Designing for sharing

A new “sharing society” is emerging.

Part of: Values

Sharing is becoming one of the key “principles’ for doing business and social interaction. The last years have seen a formidable growth of initiatives that are designed around sharing – sharing information, sharing markets, sharing social networks. Sharing is a quality that informs new models and consumer attitudes. The “open source” movement and the emerging “open design” practices reflect the same mentality.

“Sharing based businesses generally offer a greater feeling of connection and community”.
—Lisa Gansky (in The Mesh-Why the future of business is sharing)

How might we design for sharing?

What would it mean if “shareability” would be taken as a design criterion? How might we bring shareable assets into the design process for products, services, environments and situations? What might we (re-)design to encourage more sharing and open exchange?

Background sharing

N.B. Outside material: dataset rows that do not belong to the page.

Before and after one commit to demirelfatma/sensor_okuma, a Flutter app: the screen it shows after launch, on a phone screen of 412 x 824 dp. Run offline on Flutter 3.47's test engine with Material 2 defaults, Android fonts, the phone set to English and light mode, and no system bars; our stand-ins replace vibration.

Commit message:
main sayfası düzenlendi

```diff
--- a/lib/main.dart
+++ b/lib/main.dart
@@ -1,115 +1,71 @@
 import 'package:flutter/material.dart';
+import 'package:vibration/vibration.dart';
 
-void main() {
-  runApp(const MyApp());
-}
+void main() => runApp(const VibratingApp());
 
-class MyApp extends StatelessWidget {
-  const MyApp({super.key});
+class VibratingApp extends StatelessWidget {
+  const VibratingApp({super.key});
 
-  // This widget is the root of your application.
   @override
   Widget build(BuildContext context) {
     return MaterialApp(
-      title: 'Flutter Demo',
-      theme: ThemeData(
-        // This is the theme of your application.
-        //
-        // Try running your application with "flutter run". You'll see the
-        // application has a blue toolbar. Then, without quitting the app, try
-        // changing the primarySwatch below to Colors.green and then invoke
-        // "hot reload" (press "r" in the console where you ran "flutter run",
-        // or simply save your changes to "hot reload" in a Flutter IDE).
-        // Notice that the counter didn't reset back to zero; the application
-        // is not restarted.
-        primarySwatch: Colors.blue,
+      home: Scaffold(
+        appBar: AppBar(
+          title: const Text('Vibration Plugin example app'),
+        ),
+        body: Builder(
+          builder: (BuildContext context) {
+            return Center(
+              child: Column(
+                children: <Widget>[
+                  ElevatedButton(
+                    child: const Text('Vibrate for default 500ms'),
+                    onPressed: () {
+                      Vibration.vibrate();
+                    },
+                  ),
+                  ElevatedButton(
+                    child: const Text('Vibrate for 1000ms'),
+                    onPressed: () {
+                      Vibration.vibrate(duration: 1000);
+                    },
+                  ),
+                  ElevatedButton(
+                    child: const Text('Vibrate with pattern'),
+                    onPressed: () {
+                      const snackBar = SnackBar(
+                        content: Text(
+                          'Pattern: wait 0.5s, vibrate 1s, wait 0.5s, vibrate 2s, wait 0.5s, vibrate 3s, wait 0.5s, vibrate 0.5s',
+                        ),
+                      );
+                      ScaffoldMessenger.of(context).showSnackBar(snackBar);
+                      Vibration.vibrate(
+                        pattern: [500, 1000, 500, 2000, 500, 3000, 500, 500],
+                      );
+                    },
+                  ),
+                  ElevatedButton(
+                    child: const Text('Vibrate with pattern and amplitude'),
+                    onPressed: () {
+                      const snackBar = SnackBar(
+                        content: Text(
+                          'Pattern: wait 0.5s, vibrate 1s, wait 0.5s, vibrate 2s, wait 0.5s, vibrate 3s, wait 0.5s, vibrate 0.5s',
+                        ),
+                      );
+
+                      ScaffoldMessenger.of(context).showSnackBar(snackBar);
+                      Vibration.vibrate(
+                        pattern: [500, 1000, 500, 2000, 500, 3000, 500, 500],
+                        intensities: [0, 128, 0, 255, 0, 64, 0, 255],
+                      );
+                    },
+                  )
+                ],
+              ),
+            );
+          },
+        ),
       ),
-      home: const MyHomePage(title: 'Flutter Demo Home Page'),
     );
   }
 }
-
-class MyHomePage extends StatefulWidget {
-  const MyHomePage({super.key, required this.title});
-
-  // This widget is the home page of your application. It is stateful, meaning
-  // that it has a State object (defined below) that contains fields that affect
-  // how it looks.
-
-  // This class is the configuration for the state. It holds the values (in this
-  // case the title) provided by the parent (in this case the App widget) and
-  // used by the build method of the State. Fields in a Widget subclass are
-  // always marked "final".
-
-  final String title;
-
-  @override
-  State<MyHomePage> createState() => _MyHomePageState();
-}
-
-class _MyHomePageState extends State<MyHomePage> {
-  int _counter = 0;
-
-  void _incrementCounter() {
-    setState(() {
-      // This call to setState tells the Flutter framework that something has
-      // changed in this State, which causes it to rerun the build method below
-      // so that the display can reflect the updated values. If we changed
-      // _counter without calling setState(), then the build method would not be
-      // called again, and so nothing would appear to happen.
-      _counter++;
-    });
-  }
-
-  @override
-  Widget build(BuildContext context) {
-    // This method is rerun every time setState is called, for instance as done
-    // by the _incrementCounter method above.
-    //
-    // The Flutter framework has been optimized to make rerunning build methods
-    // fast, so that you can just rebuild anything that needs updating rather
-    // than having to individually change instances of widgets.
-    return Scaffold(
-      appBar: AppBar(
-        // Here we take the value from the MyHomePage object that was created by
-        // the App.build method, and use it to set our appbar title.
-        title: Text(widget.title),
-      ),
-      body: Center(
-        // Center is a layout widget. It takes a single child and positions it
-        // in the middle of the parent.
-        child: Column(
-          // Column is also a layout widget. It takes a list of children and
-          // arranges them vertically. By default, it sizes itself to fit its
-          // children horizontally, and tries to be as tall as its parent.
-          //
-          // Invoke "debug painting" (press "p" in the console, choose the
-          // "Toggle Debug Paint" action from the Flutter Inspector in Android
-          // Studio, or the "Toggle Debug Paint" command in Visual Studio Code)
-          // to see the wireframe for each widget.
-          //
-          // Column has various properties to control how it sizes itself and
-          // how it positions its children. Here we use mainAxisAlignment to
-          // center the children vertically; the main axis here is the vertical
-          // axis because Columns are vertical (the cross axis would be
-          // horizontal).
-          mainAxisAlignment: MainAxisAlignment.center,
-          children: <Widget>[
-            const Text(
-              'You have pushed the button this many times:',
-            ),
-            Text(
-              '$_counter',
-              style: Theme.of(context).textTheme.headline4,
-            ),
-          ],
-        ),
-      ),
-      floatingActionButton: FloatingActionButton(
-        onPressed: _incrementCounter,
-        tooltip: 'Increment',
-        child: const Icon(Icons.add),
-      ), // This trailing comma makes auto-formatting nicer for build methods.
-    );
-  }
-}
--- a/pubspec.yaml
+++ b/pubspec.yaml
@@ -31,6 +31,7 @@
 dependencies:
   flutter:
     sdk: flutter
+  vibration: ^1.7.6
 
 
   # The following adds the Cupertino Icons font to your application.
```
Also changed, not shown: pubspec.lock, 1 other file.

The culture of sustainism is also the culture of sharing and open exchange. A new “sharing society” is emerging with new business models. Sharing is becoming the new social and economic fabric of society Lisa Gansky calls this “The Mesh.” She believes the sharing society will trump the ownership society because it’s able to use the capabilities of mobile-based communications, the web and social networks, whilst it is responsive to changing consumer attitudes.

The new culture and economy of sharing is rising rapidly in many fields. Witness the growth of car sharing companies like Zipcar and Greenwheels or local initiatives for renting a car from your neighbour. Or see the success of a phenomenon such as CouchSurfing, which has now more than 3 million users, covering 80,000 cities worldwide. Or Airbnb, which is causing a revolution in the tourist business (on current trends it will surpass the number of overnight stays of an established hotel chain such as Hilton Hotels).

And of course the “open source” movement reflects a similar sharing mentality. Social media networks such as Flickr, Facebook, YouTube. Twitter Blogger, Google, are all founded on openness and publicness. They are build on a mindset and a practice of sharing and open exchange. They are (as Jeff Jarvis has said) “the new platforms that fuel sharing.”